When this happens, investors feel encouraged to recommend the scheme to family members and friends.
The moment these CEOs feel they have realised enough billions from the scheme, they flee the country.
GIVEAWAY AND PHILANTROPHY
Giveaway and philanthropy are unifying strategies for these investment platforms. At various times, they give out prizes lavishly on their social media platforms.
When they do this, they make their investors and followers believe that money is not a problem, as they are already rich before floating their businesses.
They are masters in the art of running multi-businesses. Like Chinmark, Nyesome-Effiong co-runs a supermarket, a test preparation centre and a restaurant. Eat Rich’s Sam Afolabi once announced the opening of an ultra mall in Igando, Lago State.
Ovaiza is not left out as well. Before her arrest, she ran Relax and Chill, a lounge in Abuja and co-owns Ovaioza Skills Acquisition Center (OSAC), also in Abuja.
Nicknamed ‘Facebook Yahoo Girl’, Ovaioza sold ‘virtue signalling’ to investors and they bought it. Ovaiza presented herself as a strong independent woman, a preacher of love, a philanthropist, and a gospel artist.
READ MORE: ‘Ignorance About SEC’ Fails to Save Ovaioza, as ‘Investors’ Continue Demanding Refund
She also did not forget to work on the emotions of her target audience. She would guilt trip her audience and make them feel they were missing so much by not investing in her business.
LEVERAGE ON AGRICULTURE
The most glaring thing about these schemes is that they mostly hide under agricultural schemes to lure investors. Investors are also eager to part with their capitals because they belief that the agricultural industry thrives because people always need food. These CEOs know it too and they capitalise on it.

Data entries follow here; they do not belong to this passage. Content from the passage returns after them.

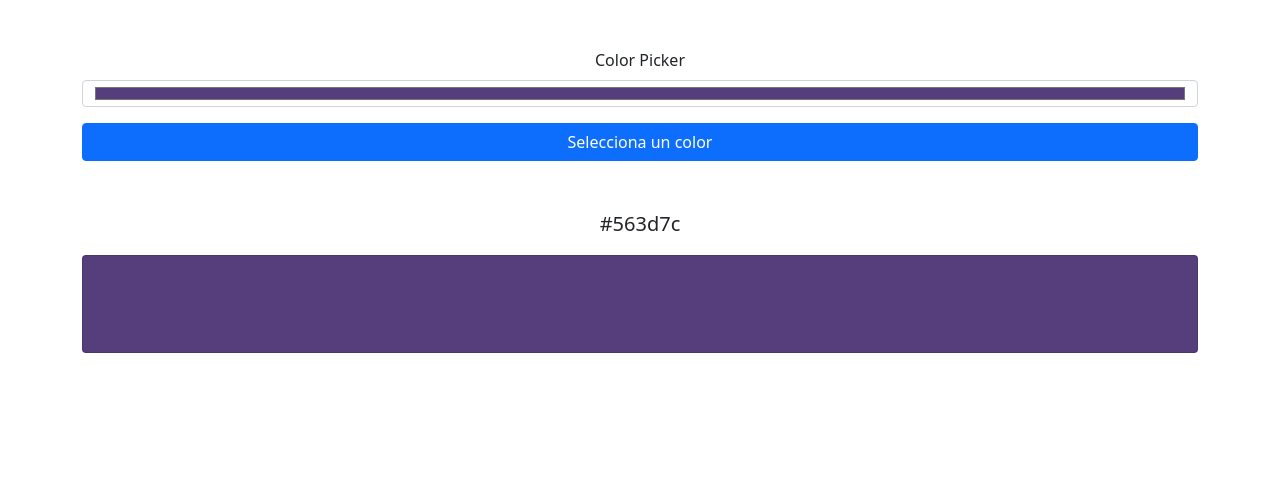
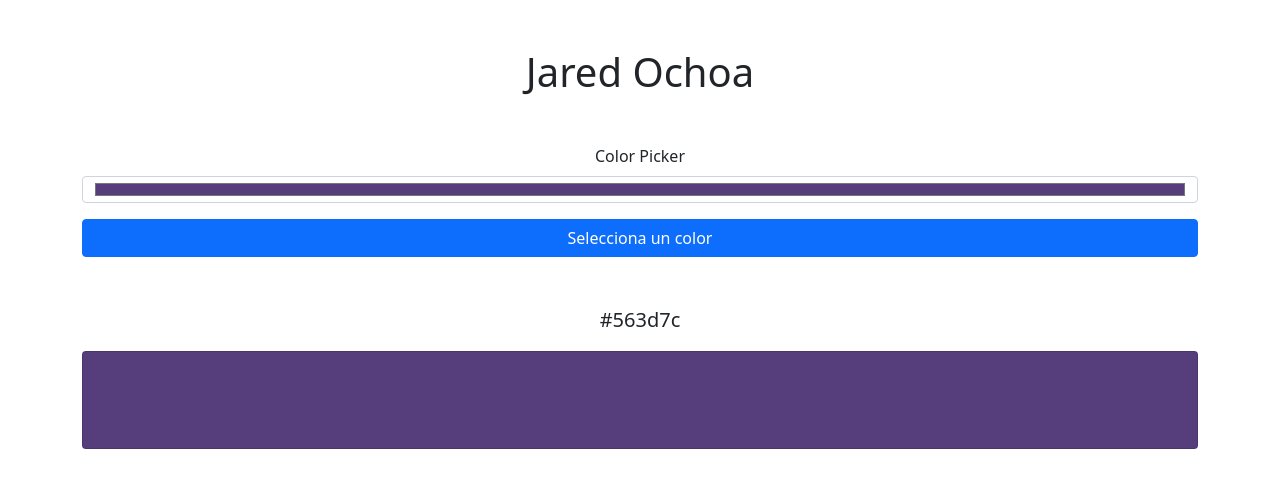
Before and after one commit to Jared0103/git-04, a plain HTML site: page index.html in a window 1280 px wide. Drawn offline with nearby package versions, Linux system fonts and the light colour scheme.

Commit message:
terminamos color picker

```diff
--- a/index.html
+++ b/index.html
@@ -7,6 +7,11 @@
     <link href="https://cdn.jsdelivr.net/npm/bootstrap@5.0.2/dist/css/bootstrap.min.css" rel="stylesheet" integrity="sha384-EVSTQN3/azprG1Anm3QDgpJLIm9Nao0Yz1ztcQTwFspd3yD65VohhpuuCOmLASjC" crossorigin="anonymous">
 </head>
 <body>
+    <div class="container mt-5">
+        <h1 class="text-center">
+            Jared Ochoa
+        </h1>
+    </div>
     <div class="container mt-5 text-center">
         <label for="inputColor" class="form-label">
             Color Picker
```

Investors can use patterns to judge an investment scheme. A visit to their social media pages will show enough red flags to know that some of them are too lavish for people who claim to be responsible with other people’s money.